For Arabia Sweet 20T, the course was transformative. One powerful class session featured a panel of formerly incarcerated returning citizens who shared about their experiences. “When I watched the participants give their testimonies and be vulnerable, I was brought into their world,” Sweet says. “To have people share some of the hardest and most personal parts of their lives was such an honor. I had no idea about their experiences, and they have really stayed with me.”

Hearing from those who have directly experienced the U.S. criminal justice system made a deep impression. Kathryn Stanley recalls an exchange after a presenter spoke about a special meal served for Family Day in a prison. “One class member challenged this as being inane, and said what really needed to happen was for them to fight to ensure that prisons serve better food.

“Another class member who had been formerly incarcerated responded, ‘Don’t knock what this organization does. A good meal when you are inside is more than just a meal; it provides hope for a better day.’”

Stanley says this served as one of many reminders that the work of prison ministry must be led by those who have lived it. “Their voices are important, and they must participate in their own liberation.”

Sweet says it was meaningful for seminarians to hear from those doing real world work and thus envision how they themselves might connect within it. “This class was not just textbook and theory.
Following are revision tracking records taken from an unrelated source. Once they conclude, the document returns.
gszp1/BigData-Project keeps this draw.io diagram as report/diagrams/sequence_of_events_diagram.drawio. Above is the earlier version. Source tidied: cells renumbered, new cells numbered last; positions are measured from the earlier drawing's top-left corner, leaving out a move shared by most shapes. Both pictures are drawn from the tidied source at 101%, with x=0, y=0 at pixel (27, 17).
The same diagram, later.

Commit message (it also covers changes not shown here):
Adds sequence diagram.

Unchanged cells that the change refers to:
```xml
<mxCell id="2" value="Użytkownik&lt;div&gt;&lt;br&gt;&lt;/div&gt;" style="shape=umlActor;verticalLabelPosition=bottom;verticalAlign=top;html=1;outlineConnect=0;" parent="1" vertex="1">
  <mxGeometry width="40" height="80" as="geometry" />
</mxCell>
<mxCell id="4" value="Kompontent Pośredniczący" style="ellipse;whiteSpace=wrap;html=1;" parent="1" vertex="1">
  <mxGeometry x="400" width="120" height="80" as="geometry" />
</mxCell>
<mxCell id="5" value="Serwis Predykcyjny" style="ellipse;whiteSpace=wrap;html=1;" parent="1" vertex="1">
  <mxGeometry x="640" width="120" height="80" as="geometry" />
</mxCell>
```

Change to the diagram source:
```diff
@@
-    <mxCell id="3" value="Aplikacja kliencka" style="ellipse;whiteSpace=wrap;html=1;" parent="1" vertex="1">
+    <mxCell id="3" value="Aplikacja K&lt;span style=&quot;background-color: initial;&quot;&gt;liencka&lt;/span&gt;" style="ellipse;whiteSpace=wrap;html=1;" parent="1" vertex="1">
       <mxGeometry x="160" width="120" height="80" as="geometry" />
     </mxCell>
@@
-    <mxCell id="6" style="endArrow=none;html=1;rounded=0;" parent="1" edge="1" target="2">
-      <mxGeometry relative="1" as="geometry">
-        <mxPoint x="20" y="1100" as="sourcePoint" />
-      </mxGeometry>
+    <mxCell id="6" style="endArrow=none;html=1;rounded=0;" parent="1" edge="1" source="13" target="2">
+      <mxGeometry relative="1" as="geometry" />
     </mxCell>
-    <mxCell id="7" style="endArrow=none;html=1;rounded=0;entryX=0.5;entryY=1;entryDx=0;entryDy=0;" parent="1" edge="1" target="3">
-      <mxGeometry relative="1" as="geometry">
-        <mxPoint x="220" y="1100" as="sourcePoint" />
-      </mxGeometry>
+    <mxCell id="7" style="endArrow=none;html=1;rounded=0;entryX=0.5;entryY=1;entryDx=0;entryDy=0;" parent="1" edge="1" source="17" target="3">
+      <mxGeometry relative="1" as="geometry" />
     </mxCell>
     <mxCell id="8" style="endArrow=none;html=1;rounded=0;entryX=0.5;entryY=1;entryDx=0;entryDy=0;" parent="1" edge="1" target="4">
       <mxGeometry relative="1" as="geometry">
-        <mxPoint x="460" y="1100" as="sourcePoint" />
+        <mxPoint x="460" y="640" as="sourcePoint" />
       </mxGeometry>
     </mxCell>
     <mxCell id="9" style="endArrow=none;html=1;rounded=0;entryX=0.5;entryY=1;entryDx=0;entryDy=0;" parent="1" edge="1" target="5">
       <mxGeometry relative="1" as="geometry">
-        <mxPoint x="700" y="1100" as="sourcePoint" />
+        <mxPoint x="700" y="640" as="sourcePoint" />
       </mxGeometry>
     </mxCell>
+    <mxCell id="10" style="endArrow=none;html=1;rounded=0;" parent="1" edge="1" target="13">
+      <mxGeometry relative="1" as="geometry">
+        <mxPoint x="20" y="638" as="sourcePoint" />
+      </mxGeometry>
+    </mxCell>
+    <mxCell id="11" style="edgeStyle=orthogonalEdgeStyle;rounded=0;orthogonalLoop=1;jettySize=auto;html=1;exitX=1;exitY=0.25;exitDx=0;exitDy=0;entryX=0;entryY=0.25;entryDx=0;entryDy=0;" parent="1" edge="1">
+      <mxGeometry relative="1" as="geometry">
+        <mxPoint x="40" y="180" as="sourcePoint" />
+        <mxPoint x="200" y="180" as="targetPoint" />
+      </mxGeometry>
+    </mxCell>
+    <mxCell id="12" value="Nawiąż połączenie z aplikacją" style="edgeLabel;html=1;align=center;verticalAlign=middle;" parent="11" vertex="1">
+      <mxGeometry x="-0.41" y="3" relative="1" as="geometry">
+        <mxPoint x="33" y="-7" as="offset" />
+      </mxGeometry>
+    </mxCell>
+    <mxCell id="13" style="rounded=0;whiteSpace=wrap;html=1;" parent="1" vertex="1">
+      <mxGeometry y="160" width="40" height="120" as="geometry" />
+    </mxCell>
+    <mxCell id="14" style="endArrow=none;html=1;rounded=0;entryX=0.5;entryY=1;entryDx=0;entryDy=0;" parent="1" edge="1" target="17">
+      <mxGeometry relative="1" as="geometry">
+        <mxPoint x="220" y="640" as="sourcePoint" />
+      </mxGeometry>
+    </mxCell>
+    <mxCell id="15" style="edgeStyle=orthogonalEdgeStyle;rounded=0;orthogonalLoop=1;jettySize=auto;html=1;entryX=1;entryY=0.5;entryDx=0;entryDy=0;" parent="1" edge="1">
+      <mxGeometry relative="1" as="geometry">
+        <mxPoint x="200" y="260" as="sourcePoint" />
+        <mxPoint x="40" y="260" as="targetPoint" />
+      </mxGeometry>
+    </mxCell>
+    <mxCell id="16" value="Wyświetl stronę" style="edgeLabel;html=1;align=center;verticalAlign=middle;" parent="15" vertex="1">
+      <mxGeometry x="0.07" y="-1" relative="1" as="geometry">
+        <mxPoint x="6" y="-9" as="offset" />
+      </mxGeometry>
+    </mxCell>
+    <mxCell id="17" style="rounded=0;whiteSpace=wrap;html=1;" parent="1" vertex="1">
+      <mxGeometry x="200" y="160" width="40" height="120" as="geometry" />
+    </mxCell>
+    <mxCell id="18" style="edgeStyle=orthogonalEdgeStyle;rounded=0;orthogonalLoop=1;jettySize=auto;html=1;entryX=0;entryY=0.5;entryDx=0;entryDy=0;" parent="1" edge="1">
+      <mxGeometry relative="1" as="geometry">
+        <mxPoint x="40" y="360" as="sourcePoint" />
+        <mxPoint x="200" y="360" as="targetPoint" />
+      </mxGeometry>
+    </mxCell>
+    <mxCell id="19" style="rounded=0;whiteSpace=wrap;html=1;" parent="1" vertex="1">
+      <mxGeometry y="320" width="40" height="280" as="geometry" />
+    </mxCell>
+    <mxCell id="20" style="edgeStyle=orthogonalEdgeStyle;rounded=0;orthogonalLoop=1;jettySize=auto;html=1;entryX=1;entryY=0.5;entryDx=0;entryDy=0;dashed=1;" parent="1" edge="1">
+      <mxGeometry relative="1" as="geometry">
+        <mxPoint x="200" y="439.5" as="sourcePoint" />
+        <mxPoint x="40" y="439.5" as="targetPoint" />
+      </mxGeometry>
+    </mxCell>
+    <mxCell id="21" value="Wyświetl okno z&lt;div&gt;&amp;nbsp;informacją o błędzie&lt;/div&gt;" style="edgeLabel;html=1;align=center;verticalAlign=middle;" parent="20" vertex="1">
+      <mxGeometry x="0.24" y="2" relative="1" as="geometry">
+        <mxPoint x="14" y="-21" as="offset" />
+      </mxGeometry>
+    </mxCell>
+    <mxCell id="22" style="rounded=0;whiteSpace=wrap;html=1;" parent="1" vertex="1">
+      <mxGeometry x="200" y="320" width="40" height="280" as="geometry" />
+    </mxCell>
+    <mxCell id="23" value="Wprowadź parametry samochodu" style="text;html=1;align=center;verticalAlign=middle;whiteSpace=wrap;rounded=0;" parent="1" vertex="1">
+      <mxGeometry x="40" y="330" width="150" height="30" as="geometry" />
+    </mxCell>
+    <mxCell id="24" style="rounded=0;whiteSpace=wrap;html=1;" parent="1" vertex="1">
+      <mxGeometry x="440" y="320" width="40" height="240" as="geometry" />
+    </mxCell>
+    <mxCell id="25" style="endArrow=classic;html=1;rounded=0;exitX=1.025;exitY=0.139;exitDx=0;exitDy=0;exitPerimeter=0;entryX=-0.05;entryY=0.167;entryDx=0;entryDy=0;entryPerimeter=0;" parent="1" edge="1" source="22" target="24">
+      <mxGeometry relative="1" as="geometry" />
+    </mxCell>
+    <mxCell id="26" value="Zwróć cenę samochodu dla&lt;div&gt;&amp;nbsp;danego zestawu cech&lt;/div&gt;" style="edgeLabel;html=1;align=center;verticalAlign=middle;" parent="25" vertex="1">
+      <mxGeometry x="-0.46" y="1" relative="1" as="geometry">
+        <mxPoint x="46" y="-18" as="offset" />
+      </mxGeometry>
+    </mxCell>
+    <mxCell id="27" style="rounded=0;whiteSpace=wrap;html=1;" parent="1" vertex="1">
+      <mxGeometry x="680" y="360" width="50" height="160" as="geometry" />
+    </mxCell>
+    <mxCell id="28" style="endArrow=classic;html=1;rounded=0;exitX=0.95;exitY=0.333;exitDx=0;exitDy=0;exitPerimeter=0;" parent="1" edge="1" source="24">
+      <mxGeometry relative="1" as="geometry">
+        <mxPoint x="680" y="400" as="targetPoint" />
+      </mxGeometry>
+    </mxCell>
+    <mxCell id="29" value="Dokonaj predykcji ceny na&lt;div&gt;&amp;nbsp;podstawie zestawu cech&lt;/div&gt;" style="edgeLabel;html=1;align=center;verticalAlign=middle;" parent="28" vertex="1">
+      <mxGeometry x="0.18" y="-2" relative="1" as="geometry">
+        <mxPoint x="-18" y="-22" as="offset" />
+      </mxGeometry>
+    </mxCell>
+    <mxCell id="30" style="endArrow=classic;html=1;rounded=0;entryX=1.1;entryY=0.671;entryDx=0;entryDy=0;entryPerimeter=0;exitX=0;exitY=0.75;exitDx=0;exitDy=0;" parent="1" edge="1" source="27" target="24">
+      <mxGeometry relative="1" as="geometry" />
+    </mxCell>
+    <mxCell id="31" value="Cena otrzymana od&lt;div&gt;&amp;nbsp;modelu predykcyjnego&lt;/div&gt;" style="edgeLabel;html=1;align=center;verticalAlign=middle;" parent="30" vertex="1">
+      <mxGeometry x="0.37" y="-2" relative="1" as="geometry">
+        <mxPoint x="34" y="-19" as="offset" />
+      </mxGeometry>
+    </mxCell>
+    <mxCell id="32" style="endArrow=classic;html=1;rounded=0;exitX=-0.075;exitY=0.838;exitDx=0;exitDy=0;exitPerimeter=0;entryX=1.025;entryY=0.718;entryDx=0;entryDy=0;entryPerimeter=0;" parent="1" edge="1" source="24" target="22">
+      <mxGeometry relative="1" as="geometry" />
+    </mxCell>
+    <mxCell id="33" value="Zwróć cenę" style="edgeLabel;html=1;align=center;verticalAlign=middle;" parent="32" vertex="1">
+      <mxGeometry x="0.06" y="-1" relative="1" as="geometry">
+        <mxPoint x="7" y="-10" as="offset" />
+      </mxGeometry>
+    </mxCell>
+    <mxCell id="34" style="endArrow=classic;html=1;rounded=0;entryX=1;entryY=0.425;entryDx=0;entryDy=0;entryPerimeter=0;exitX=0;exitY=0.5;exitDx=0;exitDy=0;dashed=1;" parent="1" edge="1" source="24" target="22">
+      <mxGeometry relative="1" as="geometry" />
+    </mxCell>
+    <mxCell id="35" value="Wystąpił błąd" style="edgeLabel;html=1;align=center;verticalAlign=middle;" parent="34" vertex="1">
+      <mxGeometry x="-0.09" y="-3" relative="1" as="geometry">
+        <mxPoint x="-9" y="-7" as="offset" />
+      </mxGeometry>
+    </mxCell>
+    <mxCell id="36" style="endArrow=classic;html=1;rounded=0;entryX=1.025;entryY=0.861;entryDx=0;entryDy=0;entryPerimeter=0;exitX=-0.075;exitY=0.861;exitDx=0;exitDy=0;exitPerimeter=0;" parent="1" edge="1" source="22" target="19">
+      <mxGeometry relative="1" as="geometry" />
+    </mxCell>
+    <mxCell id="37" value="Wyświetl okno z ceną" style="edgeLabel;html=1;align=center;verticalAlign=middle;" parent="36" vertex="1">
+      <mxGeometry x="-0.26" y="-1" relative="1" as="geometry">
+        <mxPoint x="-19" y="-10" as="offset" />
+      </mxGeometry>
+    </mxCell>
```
It also gave us the chance to witness and practice the work. Now, I understand the dynamics and how I fit into the equation, and also what I can do to help.”

Stanley agrees. “One of my ‘aha’ moments was understanding that God calls us to different aspects of the work of prison ministry. Some are called to minister to the incarcerated, some to returning citizens, and others to work of systemic change—yet the work is all divine.”

Perhaps that is the true takeaway from the space that Courses in the Community offers, be it in person or virtual, connecting students and community members from all walks of life who come together in shared scholarship: that the gifts, passions, and experiences of each individual strengthen the whole of God’s kingdom on earth.

Photos: Allison Shirreffs